* [Brief] Your reply should be a single number, the count of lines in the records that contain "solid".

* [Exercise inputs]
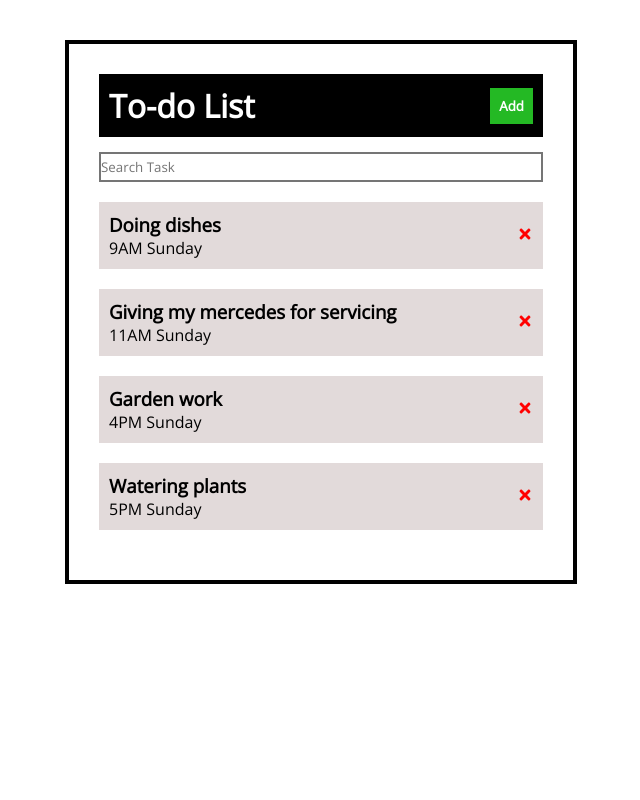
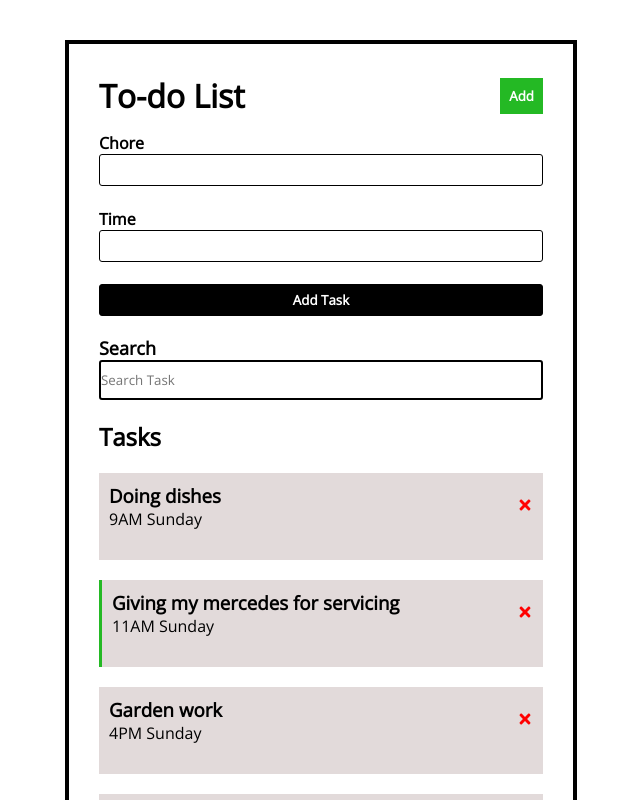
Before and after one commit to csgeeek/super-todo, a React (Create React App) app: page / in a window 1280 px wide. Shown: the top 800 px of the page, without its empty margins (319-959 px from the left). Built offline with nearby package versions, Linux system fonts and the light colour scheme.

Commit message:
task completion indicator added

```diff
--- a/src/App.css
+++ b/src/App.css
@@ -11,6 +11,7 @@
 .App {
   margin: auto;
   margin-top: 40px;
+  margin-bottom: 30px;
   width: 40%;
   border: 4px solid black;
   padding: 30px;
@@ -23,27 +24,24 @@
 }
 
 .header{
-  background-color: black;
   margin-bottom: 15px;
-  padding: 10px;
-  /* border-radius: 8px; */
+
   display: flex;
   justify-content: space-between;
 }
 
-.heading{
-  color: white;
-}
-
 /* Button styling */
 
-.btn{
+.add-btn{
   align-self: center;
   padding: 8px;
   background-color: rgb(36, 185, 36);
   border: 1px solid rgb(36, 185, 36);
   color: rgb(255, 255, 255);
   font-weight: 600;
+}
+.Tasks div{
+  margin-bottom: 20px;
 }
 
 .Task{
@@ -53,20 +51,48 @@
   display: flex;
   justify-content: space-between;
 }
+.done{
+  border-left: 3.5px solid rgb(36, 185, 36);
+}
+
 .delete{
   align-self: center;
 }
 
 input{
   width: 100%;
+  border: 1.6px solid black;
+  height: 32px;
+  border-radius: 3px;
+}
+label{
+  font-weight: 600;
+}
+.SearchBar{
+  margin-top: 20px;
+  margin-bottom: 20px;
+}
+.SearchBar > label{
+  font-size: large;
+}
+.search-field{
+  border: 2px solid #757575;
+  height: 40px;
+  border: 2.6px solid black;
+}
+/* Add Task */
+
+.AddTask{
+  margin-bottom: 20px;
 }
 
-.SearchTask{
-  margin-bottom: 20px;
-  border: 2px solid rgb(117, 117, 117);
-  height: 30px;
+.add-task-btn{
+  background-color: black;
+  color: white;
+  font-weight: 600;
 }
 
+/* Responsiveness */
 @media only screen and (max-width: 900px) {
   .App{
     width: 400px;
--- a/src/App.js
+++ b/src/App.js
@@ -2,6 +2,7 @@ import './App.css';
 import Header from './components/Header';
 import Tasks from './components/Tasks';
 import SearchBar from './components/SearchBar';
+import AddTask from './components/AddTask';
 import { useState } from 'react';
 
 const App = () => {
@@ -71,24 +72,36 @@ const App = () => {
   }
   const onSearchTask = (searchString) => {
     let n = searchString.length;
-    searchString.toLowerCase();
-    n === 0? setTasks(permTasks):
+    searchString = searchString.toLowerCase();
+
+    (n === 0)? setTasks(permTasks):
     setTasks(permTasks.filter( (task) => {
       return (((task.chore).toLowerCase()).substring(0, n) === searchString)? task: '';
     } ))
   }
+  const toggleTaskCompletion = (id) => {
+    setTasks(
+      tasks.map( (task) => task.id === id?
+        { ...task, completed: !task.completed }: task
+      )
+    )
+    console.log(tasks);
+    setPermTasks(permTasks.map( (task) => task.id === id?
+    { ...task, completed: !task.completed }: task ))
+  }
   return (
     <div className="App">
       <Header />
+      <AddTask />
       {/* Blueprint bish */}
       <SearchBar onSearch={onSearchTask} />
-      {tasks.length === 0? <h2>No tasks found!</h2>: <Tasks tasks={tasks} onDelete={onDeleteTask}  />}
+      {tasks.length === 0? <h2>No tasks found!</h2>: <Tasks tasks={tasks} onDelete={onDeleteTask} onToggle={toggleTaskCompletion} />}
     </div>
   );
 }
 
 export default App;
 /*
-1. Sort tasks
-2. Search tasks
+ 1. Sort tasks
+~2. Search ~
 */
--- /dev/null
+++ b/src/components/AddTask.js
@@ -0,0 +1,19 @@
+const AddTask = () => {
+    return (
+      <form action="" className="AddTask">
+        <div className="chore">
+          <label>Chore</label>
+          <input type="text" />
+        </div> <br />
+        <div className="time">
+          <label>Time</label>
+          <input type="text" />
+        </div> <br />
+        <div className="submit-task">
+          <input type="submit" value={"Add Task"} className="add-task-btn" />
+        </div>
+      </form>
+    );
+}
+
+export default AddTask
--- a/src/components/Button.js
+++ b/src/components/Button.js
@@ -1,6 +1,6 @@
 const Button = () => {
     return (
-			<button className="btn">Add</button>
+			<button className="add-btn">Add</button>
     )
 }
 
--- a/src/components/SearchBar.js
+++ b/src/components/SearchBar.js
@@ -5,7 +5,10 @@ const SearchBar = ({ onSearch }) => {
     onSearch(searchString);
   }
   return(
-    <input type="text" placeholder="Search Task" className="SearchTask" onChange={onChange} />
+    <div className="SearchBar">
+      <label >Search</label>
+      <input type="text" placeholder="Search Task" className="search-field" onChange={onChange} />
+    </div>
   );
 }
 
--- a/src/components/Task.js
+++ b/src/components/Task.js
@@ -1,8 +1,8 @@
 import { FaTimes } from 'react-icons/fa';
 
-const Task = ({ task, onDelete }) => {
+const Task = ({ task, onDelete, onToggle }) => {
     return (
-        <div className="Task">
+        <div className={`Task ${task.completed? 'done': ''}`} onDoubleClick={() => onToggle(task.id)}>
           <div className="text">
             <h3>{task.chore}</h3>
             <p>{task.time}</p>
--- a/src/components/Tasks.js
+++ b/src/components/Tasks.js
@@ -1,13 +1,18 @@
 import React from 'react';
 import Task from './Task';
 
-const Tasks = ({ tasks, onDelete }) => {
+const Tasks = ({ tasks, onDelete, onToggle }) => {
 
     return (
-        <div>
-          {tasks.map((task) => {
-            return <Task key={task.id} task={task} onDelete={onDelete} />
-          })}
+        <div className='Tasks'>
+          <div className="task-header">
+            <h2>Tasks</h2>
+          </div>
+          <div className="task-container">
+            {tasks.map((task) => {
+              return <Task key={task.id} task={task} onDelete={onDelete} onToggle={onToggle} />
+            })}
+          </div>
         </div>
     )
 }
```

* [Problem solution] 7